In Harte-Hanks Communications v. Connaughton, the Supreme Court elaborated that “purposeful avoidance” of investigation could be enough to show recklessness:

It is also undisputed that Connaughton made the tapes of the Stephens interview available to the Journal News and that no one at the newspaper took the time to listen to them. Similarly, there is no question that the Journal News was aware that Patsy Stephens was a key witness and that they failed to make any effort to interview her.

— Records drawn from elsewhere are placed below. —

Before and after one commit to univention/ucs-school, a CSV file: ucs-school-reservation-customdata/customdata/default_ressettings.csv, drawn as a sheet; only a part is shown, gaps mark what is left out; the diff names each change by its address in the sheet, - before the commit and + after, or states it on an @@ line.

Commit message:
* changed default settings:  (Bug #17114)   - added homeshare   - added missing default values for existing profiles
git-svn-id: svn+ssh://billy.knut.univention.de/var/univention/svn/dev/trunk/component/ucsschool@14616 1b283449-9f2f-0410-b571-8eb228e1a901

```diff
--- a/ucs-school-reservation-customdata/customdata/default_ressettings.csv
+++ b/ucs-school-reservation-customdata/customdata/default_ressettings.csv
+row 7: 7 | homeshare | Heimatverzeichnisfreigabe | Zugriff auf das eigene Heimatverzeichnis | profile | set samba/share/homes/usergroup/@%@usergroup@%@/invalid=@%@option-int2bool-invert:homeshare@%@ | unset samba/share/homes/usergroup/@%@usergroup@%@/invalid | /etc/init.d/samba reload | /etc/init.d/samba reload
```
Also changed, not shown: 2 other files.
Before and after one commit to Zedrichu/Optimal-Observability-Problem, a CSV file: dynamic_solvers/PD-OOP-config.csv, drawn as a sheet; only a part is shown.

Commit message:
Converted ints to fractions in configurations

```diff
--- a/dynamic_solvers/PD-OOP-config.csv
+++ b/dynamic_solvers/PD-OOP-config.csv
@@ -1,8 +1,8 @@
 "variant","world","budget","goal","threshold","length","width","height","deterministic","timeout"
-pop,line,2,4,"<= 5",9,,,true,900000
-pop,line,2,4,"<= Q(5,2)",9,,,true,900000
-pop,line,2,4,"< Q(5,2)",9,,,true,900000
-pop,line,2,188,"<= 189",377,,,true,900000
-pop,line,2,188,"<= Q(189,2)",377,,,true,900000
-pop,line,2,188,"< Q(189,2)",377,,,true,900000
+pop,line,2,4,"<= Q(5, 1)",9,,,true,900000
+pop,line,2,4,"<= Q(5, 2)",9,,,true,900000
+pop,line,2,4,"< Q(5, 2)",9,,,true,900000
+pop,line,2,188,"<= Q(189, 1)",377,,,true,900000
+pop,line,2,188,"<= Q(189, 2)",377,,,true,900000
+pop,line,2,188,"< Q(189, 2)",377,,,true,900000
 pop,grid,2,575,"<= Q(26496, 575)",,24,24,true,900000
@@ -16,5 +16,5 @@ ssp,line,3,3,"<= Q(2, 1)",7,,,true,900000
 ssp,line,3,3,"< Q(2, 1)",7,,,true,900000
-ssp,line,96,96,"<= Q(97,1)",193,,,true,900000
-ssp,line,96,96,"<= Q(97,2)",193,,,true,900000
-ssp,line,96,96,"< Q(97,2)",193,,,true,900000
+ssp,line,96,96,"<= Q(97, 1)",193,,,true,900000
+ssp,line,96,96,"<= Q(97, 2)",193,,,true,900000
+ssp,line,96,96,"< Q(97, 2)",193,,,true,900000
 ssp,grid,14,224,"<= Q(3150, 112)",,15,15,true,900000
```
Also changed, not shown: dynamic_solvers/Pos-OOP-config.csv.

Accepting the jury’s determination that petitioner’s explanations for these omissions were not credible, it is likely that the newspaper’s inaction was a product of a deliberate decision not to acquire knowledge of facts that might confirm the probable falsity of Thompson’s charges. Although failure to investigate will not alone support a finding of actual malice, see St. Amant, 390 U.S., at 731, 733, 88 S.Ct., at 1325, 1326, the purposeful avoidance of the truth is in a different category.

There is a remarkable similarity between this case-and in particular, the newspaper’s failure to interview Stephens and failure to listen to the tape recording of the September 17 interview at Connaughton’s home-and the facts that supported the Court’s judgment in Curtis Publishing Co. v. Butts, 388 U.S. 130, 87 S.Ct. 1975, 18 L.Ed.2d 1094 (1967). In Butts the evidence showed that the Saturday Evening Post had published an accurate account of an unreliable informant’s false description of the Georgia athletic director’s purported agreement to “fix” a college football game. Although there was reason to question the informant’s veracity, just as there was reason to doubt Thompson’s story, the editors did not interview a witness who had the same access to the facts as the informant and did not look at films that revealed what actually happened *693 at the game in question.38 This evidence of an intent to avoid the truth was not only sufficient to convince the plurality that there had been an extreme departure from professional publishing standards, but it was also sufficient to satisfy the more demanding [Sullivan v.] New York Times standard….”

At this stage of the proceeding, Palin doesn’t need to prove that the Times recklessly disregarded the truth, she simply needs to show that there are sufficient reasonable inferences that the case can proceed beyond the motion to dismiss.

If and when the parties file post-hearing briefs and transcript excerpts my analysis could change, but based on news reports I don’t see how the Judge dismisses on the “actual malice” standard after evidence that Bennet purposefully avoided doing the basic research necessary to reveal the truth contradicting the Editorial about Palin.